- [Task details]:
If a line of the listing contains the string "nicolas", return that line.

- [Data supplied]:

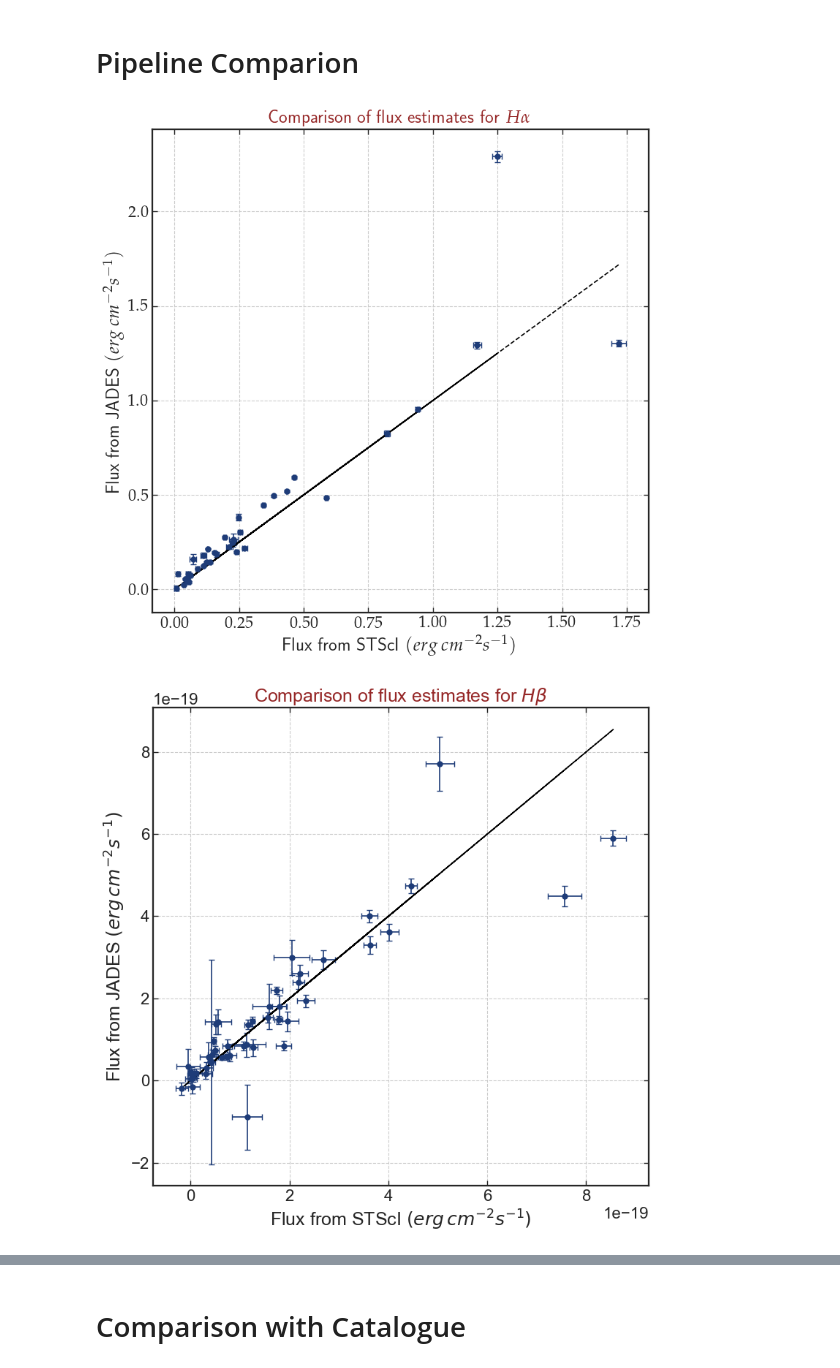
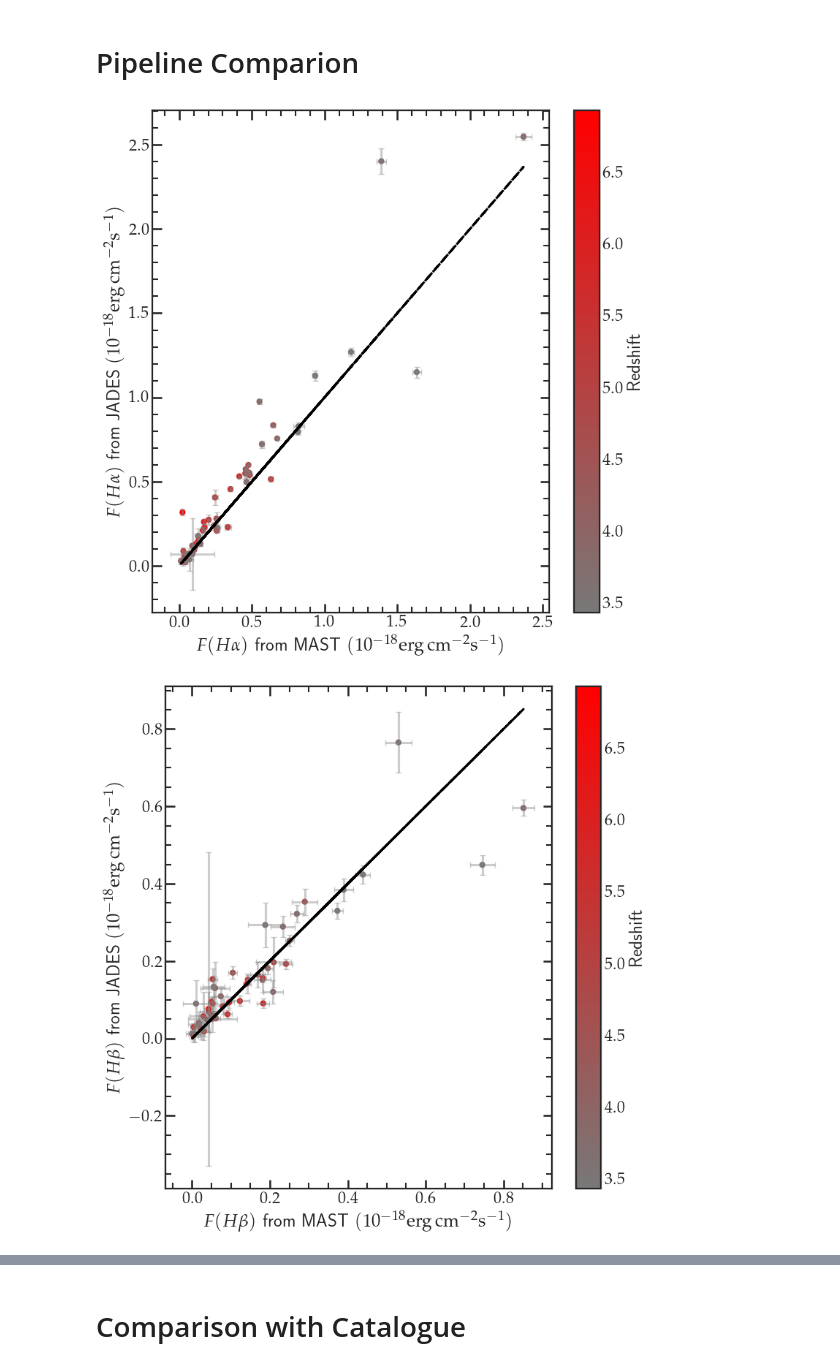
Before and after one commit to NGomez-inaoe/JWST-Data, a Jupyter notebook: Medium_Resolution/compare_flux.ipynb, the cells around one changed output, grey strips where cells are left out. Cells and saved outputs as stored; diff of their text form; code cells hidden in the pictures.

Commit message:
new version of compare_flux, with changes in the plots and use of the last output datafile Line_fluxes_combined_v4.tsv

```diff
--- a/Medium_Resolution/compare_flux.ipynb
+++ b/Medium_Resolution/compare_flux.ipynb
@@ -56,7 +56,7 @@ plt.rc('font', size=18)          # controls default text sizes
 source=Path("/home/nicolas/Documents/Research/PhD/JWST-Data/Medium_Resolution")
 plots_folder=source / "Output_data/"
 
-df = pd.read_csv("/home/nicolas/Documents/Research/PhD/JWST-Data/Medium_Resolution/Output_data/Line_fluxes_combined.tsv", sep='\t')
+df = pd.read_csv("/home/nicolas/Documents/Research/PhD/JWST-Data/Medium_Resolution/Output_data/Line_fluxes_combined_v4.tsv", sep='\t')
 #df = pd.read_csv('C:\\Users\\nicol\\Documents\\Research\\PhD\\PhD-Project-Repo\\JWST-Data\\Medium_Resolution\\Output_data\\Line_fluxes_combined.tsv', sep='\t')
 # %% [markdown]
 # Pipeline Comparion
@@ -84,28 +84,54 @@ jades_line_err = df.iloc[:,5].to_numpy()
 # Definir variables para la gráfica
 plt.figure(figsize=(8, 8))
 
+from matplotlib.colors import LinearSegmentedColormap
+
+# Custom colormap: gray → red
+gray_red_cmap = LinearSegmentedColormap.from_list(
+    'gray_red',
+    [COSMO_COLORS['cool_gray'], 'red']
+    #['lightgray', 'red']
+)
+
+
+plt.scatter(
+    mast_line, jades_line,
+    s=20,  # Tamaño de los puntos
+    c=z_array,
+    alpha=1,
+    cmap=gray_red_cmap,
+
+)
+
 plt.errorbar(
     mast_line, jades_line,
     xerr=mast_line_err,
     yerr=jades_line_err,
-    fmt='o',
+    fmt='none',
+    alpha=0.4,
+    c='gray',
     capsize=3,
-    markersize=5,
+    markersize=1,
+
 )
 
-plt.title(r"Comparison of flux estimates for $H\alpha$", color=COSMO_COLORS['soft_crimson'])
+#plt.title(r"Comparison of flux estimates for $H\alpha$", color=COSMO_COLORS['soft_crimson'])
 plt.plot(mast_line, mast_line, color='black', linestyle='--')
-plt.xlabel(r"Flux from STScI $(erg \, cm^{-2} s^{-1})$")
-plt.ylabel(r"Flux from JADES $(erg \, cm^{-2} s^{-1})$")
+plt.xlabel(r"$F(H\alpha)$ from MAST $(10^{-18}\mathrm{erg \, cm^{-2} s^{-1})}$")
+plt.ylabel(r"$F(H\alpha)$ from JADES $(10^{-18}\mathrm{erg \, cm^{-2} s^{-1})}$")
+# Add colorbar
+cbar = plt.colorbar()
+cbar.set_label('Redshift')
 
 
-plt.grid(True, linestyle='--')
+plt.grid(False)
+plt.minorticks_on()
 plt.tight_layout()
 #plt.savefig('Output_data/Flux_Comparison_Ha.pdf')
 plt.show()
 plt.close()
 # %% [output]
-[figure, old version]
+[figure, new version]
 # %%
 #------------------ H beta ---------------------
 df = df.dropna(subset=[df.columns[0],
@@ -115,43 +141,56 @@ df = df.dropna(subset=[df.columns[0],
                         df.columns[8],
                         df.columns[9] ])
 
 
 #Guardar columnas en arrays
 ID_array = df.iloc[:,0].to_numpy()
 z_array  = df.iloc[:,1].to_numpy()
 
 #Halpha data
 mast_line = df.iloc[:,6].to_numpy()
 mast_line_err = df.iloc[:,7].to_numpy()
 jades_line = df.iloc[:,8].to_numpy()
 jades_line_err = df.iloc[:,9].to_numpy()
 
+plt.figure(figsize=(8, 8))
+plt.scatter(
+    mast_line, jades_line,
+    s=20,  # Tamaño de los puntos
+    c=z_array,
+    alpha=1,
+    cmap=gray_red_cmap,
 
-# Definir variables para la gráfica
-plt.figure(figsize=(8, 8))
+)
 
 plt.errorbar(
     mast_line, jades_line,
     xerr=mast_line_err,
     yerr=jades_line_err,
-    fmt='o',
+    fmt='none',
+    alpha=0.4,
+    c='gray',
     capsize=3,
-    markersize=5,
+    markersize=1,
+
 )
 
-plt.title(r"Comparison of flux estimates for $H\beta$", color=COSMO_COLORS['soft_crimson'])
+
 plt.plot(mast_line, mast_line, color='black', linestyle='--')
-plt.xlabel(r"Flux from STScI $(erg \, cm^{-2} s^{-1})$")
-plt.ylabel(r"Flux from JADES $(erg \, cm^{-2} s^{-1})$")
+plt.xlabel(r"$F(H\beta)$ from MAST $(10^{-18}\mathrm{erg \, cm^{-2} s^{-1})}$")
+plt.ylabel(r"$F(H\beta)$ from JADES $(10^{-18}\mathrm{erg \, cm^{-2} s^{-1})}$")
+# Add colorbar
+cbar = plt.colorbar()
+cbar.set_label('Redshift')
 
 
-plt.grid(True, linestyle='--')
+plt.grid(False)
+plt.minorticks_on()
 plt.tight_layout()
-plt.savefig('Output_data/Flux_Comparison_Hb.pdf')
+#plt.savefig('Output_data/Flux_Comparison_Hb.pdf')
 plt.show()
 plt.close()
 # %% [output]
-[figure, old version]
+[figure, new version]
 # %%
 #------------------ [OIII]4959 ---------------------
 df = df.dropna(subset=[df.columns[0],
```
Also changed, not shown: parts of 6 cells of this notebook.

- [Task output]:
 source=Path("/home/nicolas/Documents/Research/PhD/JWST-Data/Medium_Resolution")
-df = pd.read_csv("/home/nicolas/Documents/Research/PhD/JWST-Data/Medium_Resolution/Output_data/Line_fluxes_combined.tsv", sep='\t')
+df = pd.read_csv("/home/nicolas/Documents/Research/PhD/JWST-Data/Medium_Resolution/Output_data/Line_fluxes_combined_v4.tsv", sep='\t')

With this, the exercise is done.